▶ **PROMPT**: Without the pictures, reproduce the entries below exactly.

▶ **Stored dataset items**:
|---|
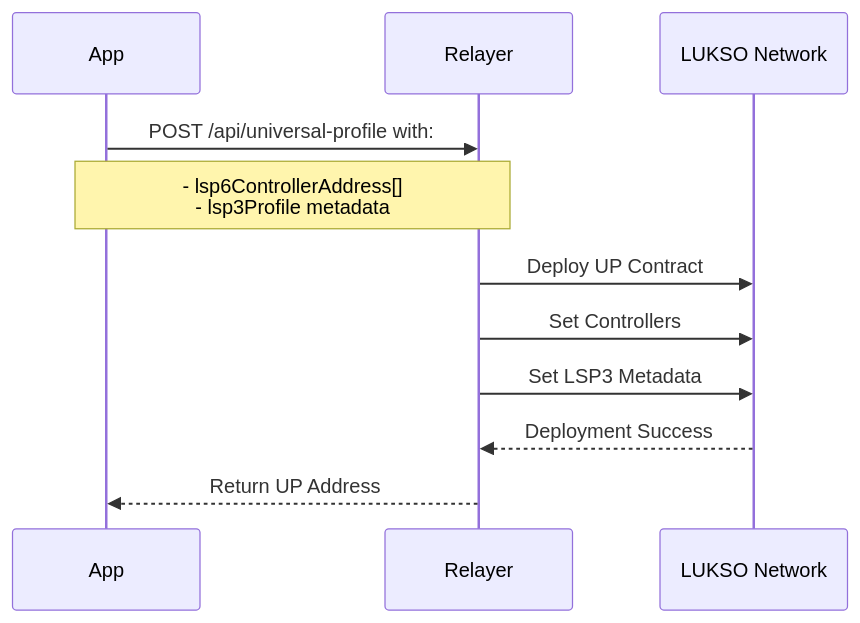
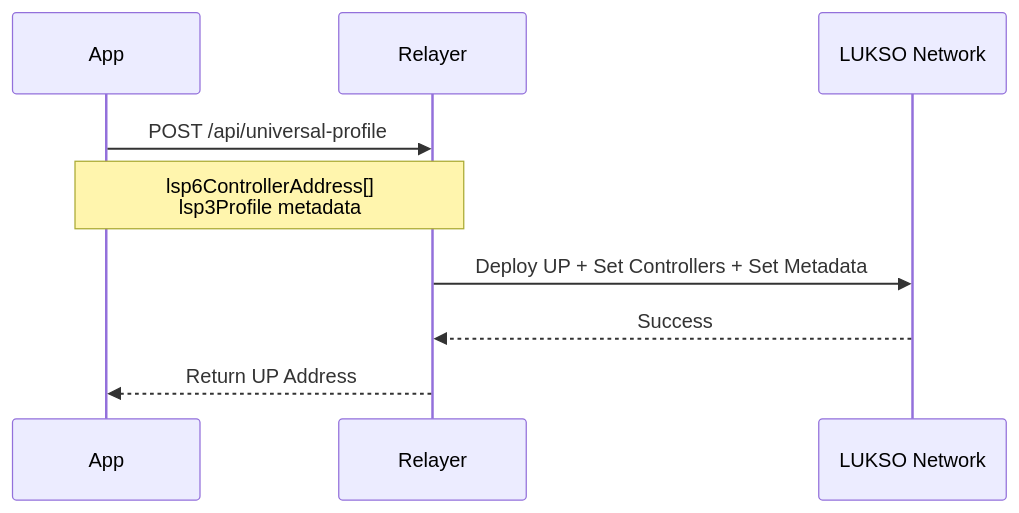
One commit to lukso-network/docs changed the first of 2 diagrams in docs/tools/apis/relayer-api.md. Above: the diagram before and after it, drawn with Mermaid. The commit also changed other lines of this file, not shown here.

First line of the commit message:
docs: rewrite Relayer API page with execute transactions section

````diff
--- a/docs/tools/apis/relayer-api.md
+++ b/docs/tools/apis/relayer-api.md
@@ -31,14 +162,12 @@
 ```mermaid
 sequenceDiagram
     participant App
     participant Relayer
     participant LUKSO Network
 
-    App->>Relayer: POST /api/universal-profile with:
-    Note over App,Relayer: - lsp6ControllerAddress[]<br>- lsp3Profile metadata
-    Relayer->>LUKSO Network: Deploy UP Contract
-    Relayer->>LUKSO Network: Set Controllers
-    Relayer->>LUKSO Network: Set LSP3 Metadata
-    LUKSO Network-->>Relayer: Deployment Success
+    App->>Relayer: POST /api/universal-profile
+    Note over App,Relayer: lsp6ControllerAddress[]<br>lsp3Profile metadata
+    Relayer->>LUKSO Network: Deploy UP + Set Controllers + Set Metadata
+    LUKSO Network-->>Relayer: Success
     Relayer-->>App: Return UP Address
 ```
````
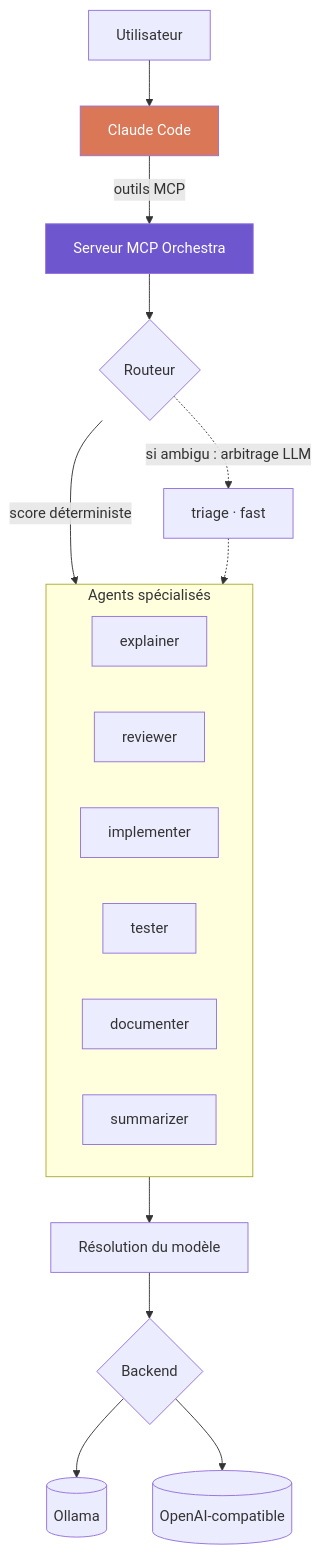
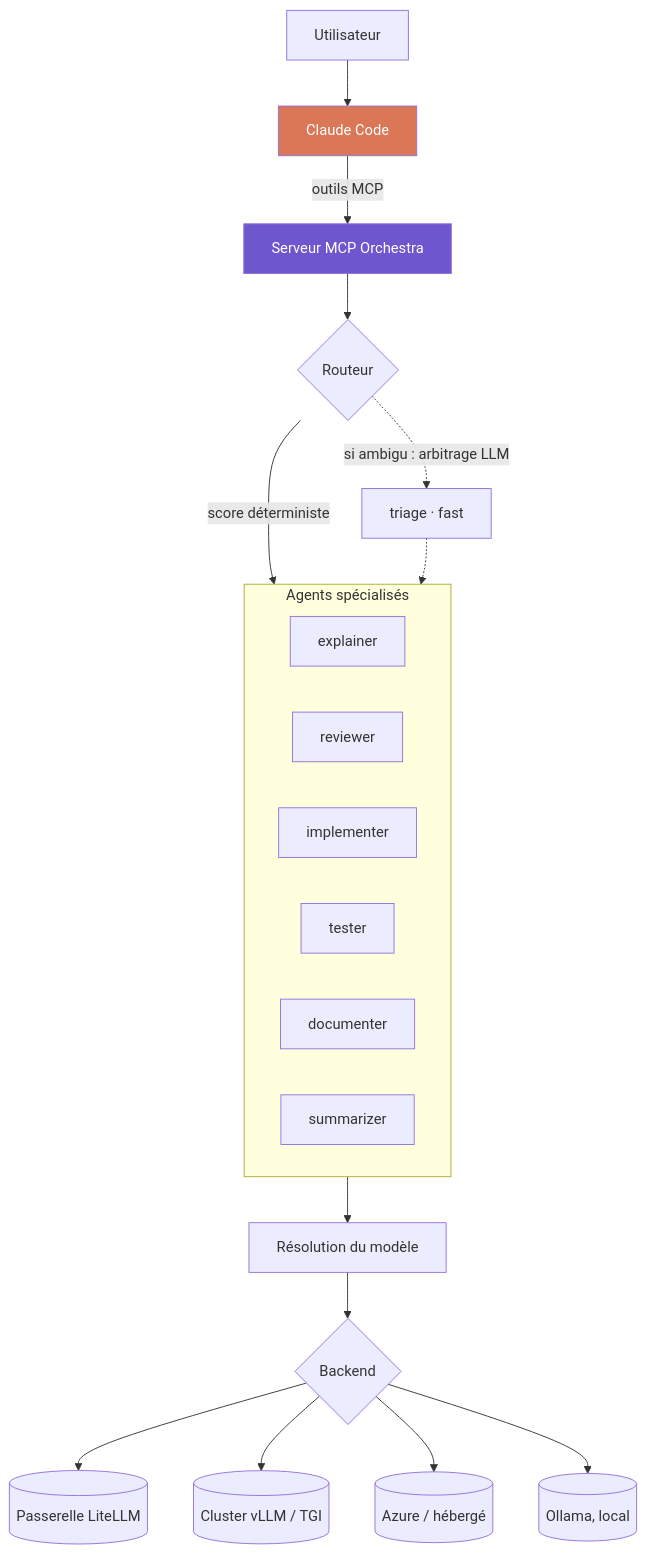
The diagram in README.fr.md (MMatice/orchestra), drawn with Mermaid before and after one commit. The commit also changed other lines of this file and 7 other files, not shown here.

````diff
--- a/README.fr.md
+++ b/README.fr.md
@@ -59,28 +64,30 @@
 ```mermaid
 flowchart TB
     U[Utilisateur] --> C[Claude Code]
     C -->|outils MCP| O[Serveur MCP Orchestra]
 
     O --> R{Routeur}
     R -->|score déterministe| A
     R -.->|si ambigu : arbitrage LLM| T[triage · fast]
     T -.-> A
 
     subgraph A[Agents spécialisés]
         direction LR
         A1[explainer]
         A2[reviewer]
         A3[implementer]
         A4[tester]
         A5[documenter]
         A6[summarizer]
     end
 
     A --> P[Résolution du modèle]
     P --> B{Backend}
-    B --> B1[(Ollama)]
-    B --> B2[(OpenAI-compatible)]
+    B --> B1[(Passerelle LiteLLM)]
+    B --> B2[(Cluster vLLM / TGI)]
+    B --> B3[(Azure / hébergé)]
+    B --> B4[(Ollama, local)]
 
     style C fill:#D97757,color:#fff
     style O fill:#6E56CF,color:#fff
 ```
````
|---|
▶ **ANSWER FOR THE TASK**:
One commit to lukso-network/docs changed the first of 2 diagrams in docs/tools/apis/relayer-api.md. Above: the diagram before and after it, drawn with Mermaid. The commit also changed other lines of this file, not shown here.

First line of the commit message:
docs: rewrite Relayer API page with execute transactions section

````diff
--- a/docs/tools/apis/relayer-api.md
+++ b/docs/tools/apis/relayer-api.md
@@ -31,14 +162,12 @@
 ```mermaid
 sequenceDiagram
     participant App
     participant Relayer
     participant LUKSO Network
 
-    App->>Relayer: POST /api/universal-profile with:
-    Note over App,Relayer: - lsp6ControllerAddress[]<br>- lsp3Profile metadata
-    Relayer->>LUKSO Network: Deploy UP Contract
-    Relayer->>LUKSO Network: Set Controllers
-    Relayer->>LUKSO Network: Set LSP3 Metadata
-    LUKSO Network-->>Relayer: Deployment Success
+    App->>Relayer: POST /api/universal-profile
+    Note over App,Relayer: lsp6ControllerAddress[]<br>lsp3Profile metadata
+    Relayer->>LUKSO Network: Deploy UP + Set Controllers + Set Metadata
+    LUKSO Network-->>Relayer: Success
     Relayer-->>App: Return UP Address
 ```
````
The diagram in README.fr.md (MMatice/orchestra), drawn with Mermaid before and after one commit. The commit also changed other lines of this file and 7 other files, not shown here.

````diff
--- a/README.fr.md
+++ b/README.fr.md
@@ -59,28 +64,30 @@
 ```mermaid
 flowchart TB
     U[Utilisateur] --> C[Claude Code]
     C -->|outils MCP| O[Serveur MCP Orchestra]
 
     O --> R{Routeur}
     R -->|score déterministe| A
     R -.->|si ambigu : arbitrage LLM| T[triage · fast]
     T -.-> A
 
     subgraph A[Agents spécialisés]
         direction LR
         A1[explainer]
         A2[reviewer]
         A3[implementer]
         A4[tester]
         A5[documenter]
         A6[summarizer]
     end
 
     A --> P[Résolution du modèle]
     P --> B{Backend}
-    B --> B1[(Ollama)]
-    B --> B2[(OpenAI-compatible)]
+    B --> B1[(Passerelle LiteLLM)]
+    B --> B2[(Cluster vLLM / TGI)]
+    B --> B3[(Azure / hébergé)]
+    B --> B4[(Ollama, local)]
 
     style C fill:#D97757,color:#fff
     style O fill:#6E56CF,color:#fff
 ```
````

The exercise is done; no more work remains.